Data excerpts section start

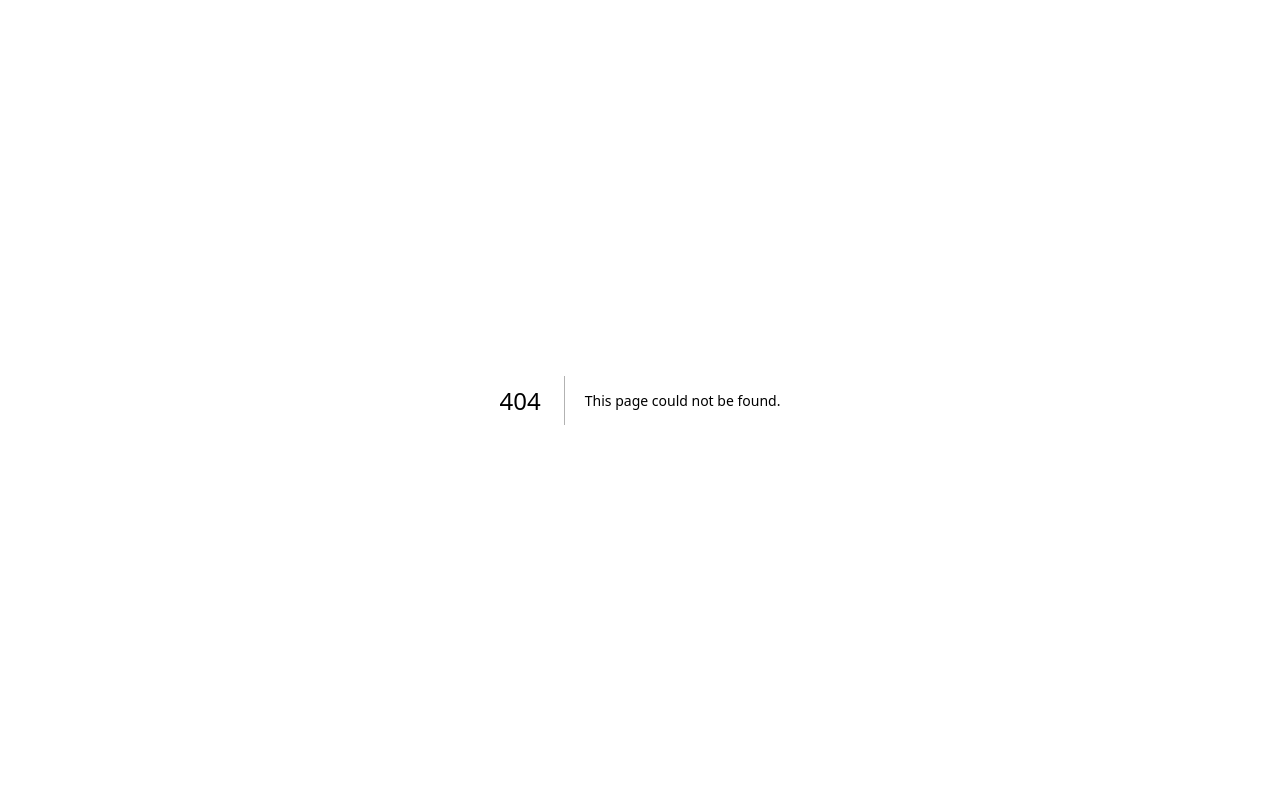
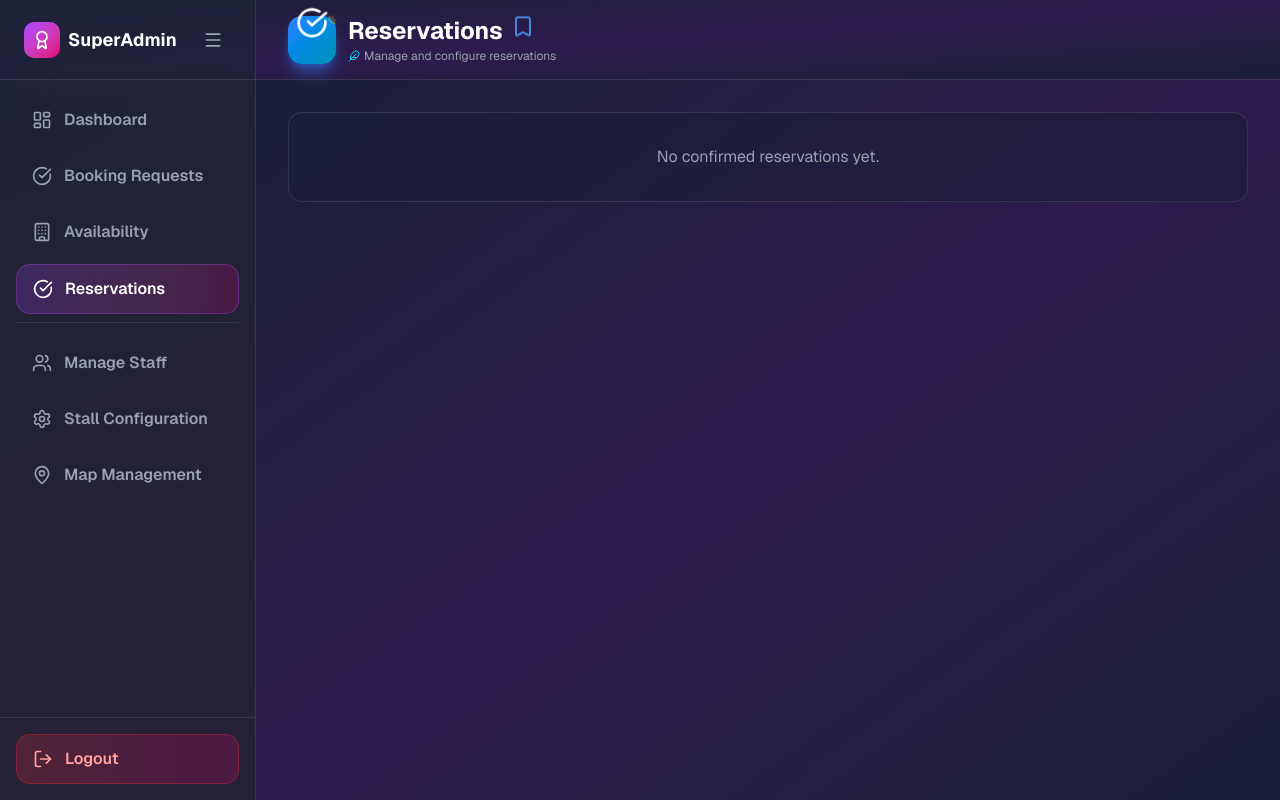
Before and after one commit to Final-Year-Group-Projects-FOE-UOR/Book-Fair-Reservation-System---Frontend, a Next.js app: page /admin/reservations in a window 1280 px wide. Before the commit this address had no page. Built offline with nearby package versions, Linux system fonts and the light colour scheme.

Commit message:
reservations section UI added

```diff
--- a/src/app/admin/(main)/layout.tsx
+++ b/src/app/admin/(main)/layout.tsx
@@ -6,7 +6,7 @@ import AdminSidebar from "@/components/admin/sidebar";
 import { Suspense, useEffect, useState } from "react";
 import { usePathname } from "next/navigation";
 import AnimatedHeader from "@/components/common/headers/AnimatedHeader";
-import { LayoutDashboard, MapPin, Settings, Users } from "lucide-react";
+import { CheckCircle, LayoutDashboard, MapPin, Settings, Users } from "lucide-react";
 
 const headerContent: Record<string, React.ReactNode> = {
   dashboard: (
@@ -48,6 +48,15 @@ const headerContent: Record<string, React.ReactNode> = {
       description="Manage and configure staff accounts"
     />
   ),
+  reservations: (
+    <AnimatedHeader
+      icon={
+        <CheckCircle className="w-8 h-8 text-white animate-floating-book" />
+      }
+      title="Reservations"
+      description="Manage and configure reservations"
+    />
+  ),
 };
 
 export default function AdminLayout({
@@ -70,6 +79,8 @@ export default function AdminLayout({
       return "mapManagement";
     } else if (segment === "manage-staff") {
       return "manageStaff";
+    } else if (segment === "reservations") {
+      return "reservations";
     } else {
       return "dashboard";
     }
--- /dev/null
+++ b/src/app/admin/(main)/reservations/page.tsx
@@ -0,0 +1,11 @@
+"use client";
+
+import Reservations from "@/components/admin/reservations";
+import dynamic from "next/dynamic";
+
+const ReservationsPage = dynamic(
+  () => Promise.resolve(Reservations),
+  { ssr: false }
+);
+
+export default ReservationsPage
--- /dev/null
+++ b/src/components/admin/reservations/ReservationCard.tsx
@@ -0,0 +1,33 @@
+import React from 'react'
+import { Stall } from './types'
+
+const ReservationCard = ({stall}: {stall: Stall}) => {
+  return (
+    <div
+      key={stall.id}
+      className="bg-[#1a1f37]/50 border border-green-500/40 rounded-xl p-4 sm:p-6"
+    >
+      <div className="flex justify-between items-start">
+        <div>
+          <div className="text-xl font-bold text-white">{stall.id}</div>
+          <div className="text-xs text-gray-400">Size: {stall.size}</div>
+          <div className="mt-2 text-sm text-gray-300 font-semibold">
+            {stall.businessName}
+          </div>
+          <div className="text-xs text-gray-400">{stall.email}</div>
+        </div>
+        <span className="text-xs bg-green-500/30 text-green-300 px-2 py-1 rounded-full font-semibold">
+          {stall.reserved ? "Reserved" : stall.pending ? "Pending" : "Available"}
+        </span>
+      </div>
+      <div className="text-xs text-gray-400 mt-3">
+        Approved:{" "}
+        {stall.approvedDate
+          ? new Date(stall.approvedDate).toLocaleString()
+          : "—"}
+      </div>
+    </div>
+  );
+}
+
+export default ReservationCard
--- a/src/components/admin/reservations/index.tsx
+++ b/src/components/admin/reservations/index.tsx
@@ -1,9 +1,32 @@
-import React from 'react'
+"use client";
 
-const Reeservations = () => {
+import React, { useState } from 'react'
+import { Stall } from './types';
+import ReservationCard from './ReservationCard';
+
+const Reservations = () => {
+ const [stalls, setStalls] = useState<Stall[]>(() => {
+  const savedStalls = localStorage.getItem("tradeHallStalls");
+  return savedStalls ? JSON.parse(savedStalls) : [];
+ });
+ const reservedStalls = stalls.filter((s) => s.reserved && !s.pending);
   return (
-    <div>Reeservations</div>
-  )
+    <div
+      className={`min-h-[calc(100vh-80px)] bg-linear-to-br w-full font-geist-sans from-[#1a1f37] via-[#2d1b4e] to-[#1a1f37] p-8 opacity-100 relative overflow-hidden`}
+    >
+      {reservedStalls.length === 0 ? (
+        <div className="bg-[#1a1f37]/50 border border-white/10 rounded-xl p-8 text-center text-gray-400">
+          No confirmed reservations yet.
+        </div>
+      ) : (
+        <div className="grid grid-cols-1 sm:grid-cols-2 lg:grid-cols-3 gap-4 sm:gap-5">
+          {reservedStalls.map((stall) => (
+            <ReservationCard key={stall.id} stall={stall} />
+          ))}
+        </div>
+      )}
+    </div>
+  );
 }
 
-export default Reeservations
+export default Reservations
--- /dev/null
+++ b/src/components/admin/reservations/types.ts
@@ -0,0 +1,9 @@
+export type Stall = {
+  id: string;
+  size: "small" | "medium" | "large";
+  reserved: boolean;
+  pending: boolean;
+  businessName: string;
+  email: string;
+  approvedDate?: string;
+}
```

Data excerpts section end

### Task statement
Where an entry includes an image, leave that image out; otherwise, reproduce everything exactly.

### Output below
Before and after one commit to Final-Year-Group-Projects-FOE-UOR/Book-Fair-Reservation-System---Frontend, a Next.js app: page /admin/reservations in a window 1280 px wide. Before the commit this address had no page. Built offline with nearby package versions, Linux system fonts and the light colour scheme.

Commit message:
reservations section UI added

```diff
--- a/src/app/admin/(main)/layout.tsx
+++ b/src/app/admin/(main)/layout.tsx
@@ -6,7 +6,7 @@ import AdminSidebar from "@/components/admin/sidebar";
 import { Suspense, useEffect, useState } from "react";
 import { usePathname } from "next/navigation";
 import AnimatedHeader from "@/components/common/headers/AnimatedHeader";
-import { LayoutDashboard, MapPin, Settings, Users } from "lucide-react";
+import { CheckCircle, LayoutDashboard, MapPin, Settings, Users } from "lucide-react";
 
 const headerContent: Record<string, React.ReactNode> = {
   dashboard: (
@@ -48,6 +48,15 @@ const headerContent: Record<string, React.ReactNode> = {
       description="Manage and configure staff accounts"
     />
   ),
+  reservations: (
+    <AnimatedHeader
+      icon={
+        <CheckCircle className="w-8 h-8 text-white animate-floating-book" />
+      }
+      title="Reservations"
+      description="Manage and configure reservations"
+    />
+  ),
 };
 
 export default function AdminLayout({
@@ -70,6 +79,8 @@ export default function AdminLayout({
       return "mapManagement";
     } else if (segment === "manage-staff") {
       return "manageStaff";
+    } else if (segment === "reservations") {
+      return "reservations";
     } else {
       return "dashboard";
     }
--- /dev/null
+++ b/src/app/admin/(main)/reservations/page.tsx
@@ -0,0 +1,11 @@
+"use client";
+
+import Reservations from "@/components/admin/reservations";
+import dynamic from "next/dynamic";
+
+const ReservationsPage = dynamic(
+  () => Promise.resolve(Reservations),
+  { ssr: false }
+);
+
+export default ReservationsPage
--- /dev/null
+++ b/src/components/admin/reservations/ReservationCard.tsx
@@ -0,0 +1,33 @@
+import React from 'react'
+import { Stall } from './types'
+
+const ReservationCard = ({stall}: {stall: Stall}) => {
+  return (
+    <div
+      key={stall.id}
+      className="bg-[#1a1f37]/50 border border-green-500/40 rounded-xl p-4 sm:p-6"
+    >
+      <div className="flex justify-between items-start">
+        <div>
+          <div className="text-xl font-bold text-white">{stall.id}</div>
+          <div className="text-xs text-gray-400">Size: {stall.size}</div>
+          <div className="mt-2 text-sm text-gray-300 font-semibold">
+            {stall.businessName}
+          </div>
+          <div className="text-xs text-gray-400">{stall.email}</div>
+        </div>
+        <span className="text-xs bg-green-500/30 text-green-300 px-2 py-1 rounded-full font-semibold">
+          {stall.reserved ? "Reserved" : stall.pending ? "Pending" : "Available"}
+        </span>
+      </div>
+      <div className="text-xs text-gray-400 mt-3">
+        Approved:{" "}
+        {stall.approvedDate
+          ? new Date(stall.approvedDate).toLocaleString()
+          : "—"}
+      </div>
+    </div>
+  );
+}
+
+export default ReservationCard
--- a/src/components/admin/reservations/index.tsx
+++ b/src/components/admin/reservations/index.tsx
@@ -1,9 +1,32 @@
-import React from 'react'
+"use client";
 
-const Reeservations = () => {
+import React, { useState } from 'react'
+import { Stall } from './types';
+import ReservationCard from './ReservationCard';
+
+const Reservations = () => {
+ const [stalls, setStalls] = useState<Stall[]>(() => {
+  const savedStalls = localStorage.getItem("tradeHallStalls");
+  return savedStalls ? JSON.parse(savedStalls) : [];
+ });
+ const reservedStalls = stalls.filter((s) => s.reserved && !s.pending);
   return (
-    <div>Reeservations</div>
-  )
+    <div
+      className={`min-h-[calc(100vh-80px)] bg-linear-to-br w-full font-geist-sans from-[#1a1f37] via-[#2d1b4e] to-[#1a1f37] p-8 opacity-100 relative overflow-hidden`}
+    >
+      {reservedStalls.length === 0 ? (
+        <div className="bg-[#1a1f37]/50 border border-white/10 rounded-xl p-8 text-center text-gray-400">
+          No confirmed reservations yet.
+        </div>
+      ) : (
+        <div className="grid grid-cols-1 sm:grid-cols-2 lg:grid-cols-3 gap-4 sm:gap-5">
+          {reservedStalls.map((stall) => (
+            <ReservationCard key={stall.id} stall={stall} />
+          ))}
+        </div>
+      )}
+    </div>
+  );
 }
 
-export default Reeservations
+export default Reservations
--- /dev/null
+++ b/src/components/admin/reservations/types.ts
@@ -0,0 +1,9 @@
+export type Stall = {
+  id: string;
+  size: "small" | "medium" | "large";
+  reserved: boolean;
+  pending: boolean;
+  businessName: string;
+  email: string;
+  approvedDate?: string;
+}
```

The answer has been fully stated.